Records excerpted from a collection:

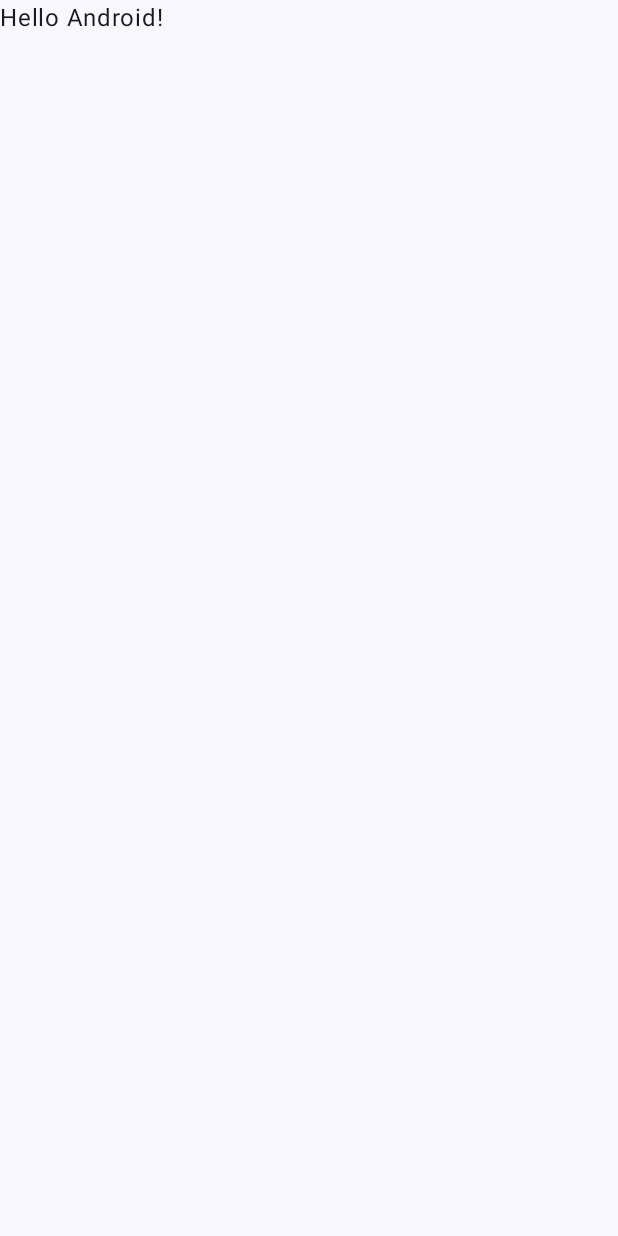
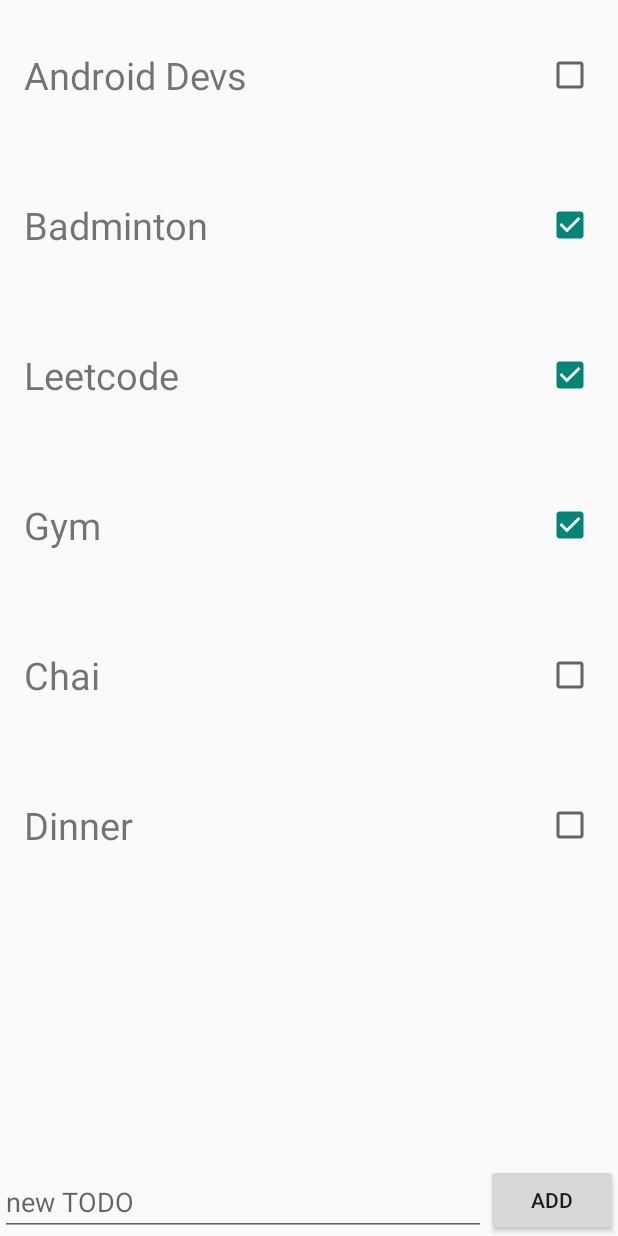
Before and after one commit to ankitklu/Android_Dev, an Android app built with Jetpack Compose: the screen it shows after launch (MainActivity), on a phone screen of 412 x 824 dp. Before the commit the screen is almost empty. Run offline under Robolectric (Android 15) with nearby library versions, the phone set to English and light mode, and no system bars.

Commit message:
Android : Recycler View | Simple TODO app

```diff
--- a/Strings_themes_color_dimensions/app/build.gradle.kts
+++ b/Strings_themes_color_dimensions/app/build.gradle.kts
@@ -38,6 +38,7 @@ android {
     }
     buildFeatures {
         compose = true
+        viewBinding = true
     }
 }
 
@@ -50,6 +51,8 @@ dependencies {
     implementation(libs.androidx.compose.ui.graphics)
     implementation(libs.androidx.compose.ui.tooling.preview)
     implementation(libs.androidx.compose.material3)
+    implementation(libs.androidx.recyclerview)
+    implementation(libs.androidx.constraintlayout)
     testImplementation(libs.junit)
     androidTestImplementation(libs.androidx.junit)
     androidTestImplementation(libs.androidx.espresso.core)
@@ -57,4 +60,5 @@ dependencies {
     androidTestImplementation(libs.androidx.compose.ui.test.junit4)
     debugImplementation(libs.androidx.compose.ui.tooling)
     debugImplementation(libs.androidx.compose.ui.test.manifest)
+
 }
--- a/Strings_themes_color_dimensions/app/src/main/java/com/example/strings_themes_color_dimensions/MainActivity.kt
+++ b/Strings_themes_color_dimensions/app/src/main/java/com/example/strings_themes_color_dimensions/MainActivity.kt
@@ -1,6 +1,7 @@
 package com.example.strings_themes_color_dimensions
 
 import android.os.Bundle
+import android.util.Log
 import androidx.activity.ComponentActivity
 import androidx.activity.compose.setContent
 import androidx.activity.enableEdgeToEdge
@@ -11,37 +12,44 @@ import androidx.compose.material3.Text
 import androidx.compose.runtime.Composable
 import androidx.compose.ui.Modifier
 import androidx.compose.ui.tooling.preview.Preview
+import androidx.recyclerview.widget.LinearLayoutManager
+import com.example.strings_themes_color_dimensions.databinding.ActivityMainBinding
 import com.example.strings_themes_color_dimensions.ui.theme.Strings_themes_color_dimensionsTheme
 
 class MainActivity : ComponentActivity() {
+
+    private lateinit var binding: ActivityMainBinding
+
+    var TAG = "ankit"
+
     override fun onCreate(savedInstanceState: Bundle?) {
         super.onCreate(savedInstanceState)
-        enableEdgeToEdge()
-        setContent {
-            Strings_themes_color_dimensionsTheme {
-                Scaffold(modifier = Modifier.fillMaxSize()) { innerPadding ->
-                    Greeting(
-                        name = "Android",
-                        modifier = Modifier.padding(innerPadding)
-                    )
-                }
+
+        binding = ActivityMainBinding.inflate(layoutInflater)
+        setContentView(binding.root)
+
+        val todoList = mutableListOf(
+            Todo("Android Devs", false),
+            Todo("Badminton", true),
+            Todo("Leetcode", true),
+            Todo("Gym", true),
+            Todo("Chai", false),
+            Todo("Dinner", false),
+        )
+
+        val adapter = TodoAdapter(todoList)
+
+        binding.rvTodo.layoutManager = LinearLayoutManager(this)
+        binding.rvTodo.adapter = adapter
+
+        binding.btnAddTodo.setOnClickListener {
+            Log.d(TAG,"Add button clicked")
+            val title = binding.editText.text.toString()
+            if (title.isNotBlank()) {
+                todoList.add(Todo(title, false))
+                adapter.notifyItemInserted(todoList.size - 1)
+                binding.editText.text.clear()
             }
         }
     }
 }
-
-@Composable
-fun Greeting(name: String, modifier: Modifier = Modifier) {
-    Text(
-        text = "Hello $name!",
-        modifier = modifier
-    )
-}
-
-@Preview(showBackground = true)
-@Composable
-fun GreetingPreview() {
-    Strings_themes_color_dimensionsTheme {
-        Greeting("Android")
-    }
-}
--- /dev/null
+++ b/Strings_themes_color_dimensions/app/src/main/java/com/example/strings_themes_color_dimensions/Todo.kt
@@ -0,0 +1,6 @@
+package com.example.strings_themes_color_dimensions
+
+data class Todo (
+     val title: String,
+     var isChecked: Boolean,
+)
--- /dev/null
+++ b/Strings_themes_color_dimensions/app/src/main/java/com/example/strings_themes_color_dimensions/TodoAdapter.kt
@@ -0,0 +1,33 @@
+package com.example.strings_themes_color_dimensions
+
+import android.view.LayoutInflater
+import android.view.View
+import android.view.ViewGroup
+import androidx.recyclerview.widget.RecyclerView
+import com.example.strings_themes_color_dimensions.databinding.ActivityMainBinding
+import com.example.strings_themes_color_dimensions.databinding.ItemTodoBinding
+
+
+class TodoAdapter(private val todos: MutableList<Todo>) : RecyclerView.Adapter<TodoAdapter.TodoViewHolder>() {
+
+    inner class TodoViewHolder(val binding: ItemTodoBinding) :
+        RecyclerView.ViewHolder(binding.root)
+
+    override fun onCreateViewHolder(parent: ViewGroup, viewType: Int): TodoViewHolder {
+        val binding = ItemTodoBinding.inflate(
+            LayoutInflater.from(parent.context),
+            parent,
+            false
+        )
+        return TodoViewHolder(binding)
+    }
+
+    override fun onBindViewHolder(holder: TodoViewHolder, position: Int) {
+        val todo = todos[position]
+
+        holder.binding.tvTitle.text = todo.title
+        holder.binding.cbDone.isChecked = todo.isChecked
+    }
+
+    override fun getItemCount(): Int = todos.size
+}
--- /dev/null
+++ b/Strings_themes_color_dimensions/app/src/main/res/layout/activity_main.xml
@@ -0,0 +1,36 @@
+<?xml version="1.0" encoding="utf-8"?>
+<androidx.constraintlayout.widget.ConstraintLayout
+    xmlns:android="http://schemas.android.com/apk/res/android"
+    xmlns:app="http://schemas.android.com/apk/res-auto"
+    xmlns:tools="http://schemas.android.com/tools"
+    android:layout_width="match_parent"
+    android:layout_height="match_parent"
+    android:id="@+id/tvTodo"
+    >
+
+    <androidx.recyclerview.widget.RecyclerView
+        android:id="@+id/rvTodo"
+        android:layout_width="match_parent"
+        android:layout_height="0dp"
+        app:layout_constraintBottom_toTopOf="@+id/editText"
+        app:layout_constraintTop_toTopOf="parent"
+        tools:layout_editor_absoluteX="0dp" />
+
+    <EditText
+        android:id="@+id/editText"
+        android:layout_width="0dp"
+        android:layout_height="wrap_content"
+        android:hint="new TODO"
+        app:layout_constraintBottom_toBottomOf="parent"
+        app:layout_constraintEnd_toStartOf="@+id/btnAddTodo"
+        app:layout_constraintStart_toStartOf="parent" />
+
+    <Button
+        android:id="@+id/btnAddTodo"
+        android:layout_width="wrap_content"
+        android:layout_height="wrap_content"
+        android:text="Add"
+        app:layout_constraintBottom_toBottomOf="parent"
+        app:layout_constraintEnd_toEndOf="parent" />
+
+</androidx.constraintlayout.widget.ConstraintLayout>
--- /dev/null
+++ b/Strings_themes_color_dimensions/app/src/main/res/layout/item_todo.xml
@@ -0,0 +1,29 @@
+<?xml version="1.0" encoding="utf-8"?>
+<androidx.constraintlayout.widget.ConstraintLayout
+    xmlns:android="http://schemas.android.com/apk/res/android"
+    xmlns:app="http://schemas.android.com/apk/res-auto"
+    xmlns:tools="http://schemas.android.com/tools"
+    android:layout_width="match_parent"
+    android:layout_height="100dp"
+    android:padding="16dp">
+
+    <TextView
+        android:id="@+id/tvTitle"
+        android:layout_width="0dp"
+        android:layout_height="wrap_content"
+        android:text="Title"
+        android:textSize="25sp"
+        app:layout_constraintBottom_toBottomOf="parent"
+        app:layout_constraintEnd_toStartOf="@+id/cbDone"
+        app:layout_constraintStart_toStartOf="parent"
+        app:layout_constraintTop_toTopOf="parent" />
+
+    <CheckBox
+        android:id="@+id/cbDone"
+        android:layout_width="wrap_content"
+        android:layout_height="wrap_content"
+        app:layout_constraintBottom_toBottomOf="parent"
+        app:layout_constraintEnd_toEndOf="parent"
+        app:layout_constraintTop_toTopOf="parent" />
+
+</androidx.constraintlayout.widget.ConstraintLayout>
--- /dev/null
+++ b/Strings_themes_color_dimensions/app/src/main/res/layout/layout2.xml
@@ -0,0 +1,9 @@
+<?xml version="1.0" encoding="utf-8"?>
+<androidx.constraintlayout.widget.ConstraintLayout
+    xmlns:android="http://schemas.android.com/apk/res/android"
+    xmlns:app="http://schemas.android.com/apk/res-auto"
+    xmlns:tools="http://schemas.android.com/tools"
+    android:layout_width="match_parent"
+    android:layout_height="match_parent">
+
+</androidx.constraintlayout.widget.ConstraintLayout>
--- a/Strings_themes_color_dimensions/gradle/libs.versions.toml
+++ b/Strings_themes_color_dimensions/gradle/libs.versions.toml
@@ -8,6 +8,8 @@ espressoCore = "3.7.0"
 lifecycleRuntimeKtx = "2.10.0"
 activityCompose = "1.12.1"
 composeBom = "2024.09.00"
+recyclerview = "1.4.0"
+constraintlayout = "2.2.1"
 
 [libraries]
 androidx-core-ktx = { group = "androidx.core", name = "core-ktx", version.ref = "coreKtx" }
@@ -24,6 +26,8 @@ androidx-compose-ui-tooling-preview = { group = "androidx.compose.ui", name = "u
 androidx-compose-ui-test-manifest = { group = "androidx.compose.ui", name = "ui-test-manifest" }
 androidx-compose-ui-test-junit4 = { group = "androidx.compose.ui", name = "ui-test-junit4" }
 androidx-compose-material3 = { group = "androidx.compose.material3", name = "material3" }
+androidx-recyclerview = { group = "androidx.recyclerview", name = "recyclerview", version.ref = "recyclerview" }
+androidx-constraintlayout = { group = "androidx.constraintlayout", name = "constraintlayout", version.ref = "constraintlayout" }
 
 [plugins]
 android-application = { id = "com.android.application", version.ref = "agp" }
```
Also changed, not shown: 1 other file.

Exercise directions:
If the word "true" appears in a line above, copy that line.

Result:
         compose = true
+        viewBinding = true
+            Todo("Badminton", true),
+            Todo("Leetcode", true),
+            Todo("Gym", true),
-@Preview(showBackground = true)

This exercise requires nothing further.